Eureka!

Replying to my sister’s comment from my previous post, and still thinking about it, I got the nugget. I think I figured out not only my sermon, but how I can live with this text (and I didn’t even have to hunt down a copy of Leonard Sweet’s out-of-print book, although I still have a request in to the inter-library loan for it). All it took was wrestling with that passage long enough for the Spirit to bless me (even if I think my hip is a little out of joint!). I know I’ve found good inspiration when it makes the hairs on the back of my neck stand up.

So what bugs me about the passage is not the child sacrifice (actually pretty common in Abraham’s time and place), or even Abraham’s blind obedience, inconceivable as it is. What bothers me is the praise. This was the right thing to do, and I just can’t believe that.

What I want God to say to Abe is, “Good effort, and I appreciate your faithfulness, but you’ve missed the point of being faithful. Remember when you bantered with me for the sake of a city full of rude strangers? That’s true faith. Dialogue with Me. Relationship with Me. Not blind following. Have you become so overpowered by the blessings you’ve received from me that you’ve forgotten to engage your whole self– body, spirit and mind in your worship? This is what I ask of my faithful ones: that you talk with me, argue with me, use your whole being in service to me. Ask questions. Recoil from evil, even when it comes from my lips.”

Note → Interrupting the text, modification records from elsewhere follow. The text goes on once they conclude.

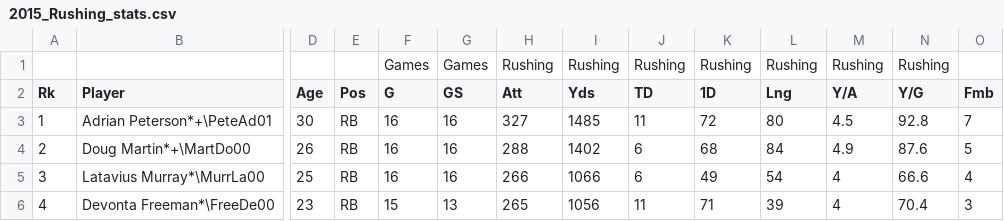
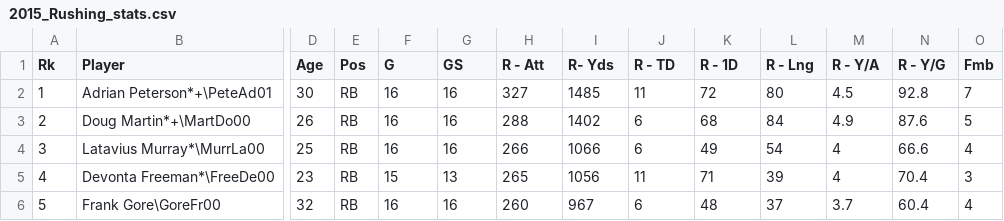
Before and after one commit to atangent/fantasy_sport, a CSV file: data/Rushing Stats/2015_Rushing_stats.csv, drawn as a sheet; only a part is shown, gaps mark what is left out; the shorter side is filled out with more unchanged rows; removed rows and columns are numbered as before the commit, all else as after; rows hold the shown columns only; the diff names each change by its address in the sheet, - before the commit and + after, or states it on an @@ line.

```diff
--- a/data/Rushing Stats/2015_Rushing_stats.csv
+++ b/data/Rushing Stats/2015_Rushing_stats.csv
-row 1:  |  |  |  | Games | Games | Rushing | Rushing | Rushing | Rushing | Rushing | Rushing | Rushing
-H1: Att
+H1: R - Att
-I1: Yds
+I1: R- Yds
-J1: TD
+J1: R - TD
-K1: 1D
+K1: R - 1D
-L1: Lng
+L1: R - Lng
-M1: Y/A
+M1: R - Y/A
-N1: Y/G
+N1: R - Y/G
```
Also changed, not shown: data/Rushing Stats/2013_Rushing_stats.csv, data/Rushing Stats/2014_Rushing_stats.csv, 3 other files.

That’s what I want. I want God to tell us that something in us should recoil from a God who asks us to kill our children. I want God to say, loud and clear, this should make you uncomfortable. This should make you doubt. Never be so complacent as to think that I demand mindless automatons (is that the right word? I never know. I can’t say it right).

How would God tell us this? Tell us that we should question even the things we think are God’s words when they tell us evil things?

God would tell us this by telling us a story. A story about someone who gets obedience right and faith wrong. A story that makes us so sick to our stomachs that we have to question whether it (and by extension, any other parts of the narrative that say God is a God of death and malice and evil) can be God’s Word.

Oh, and guess what. God did.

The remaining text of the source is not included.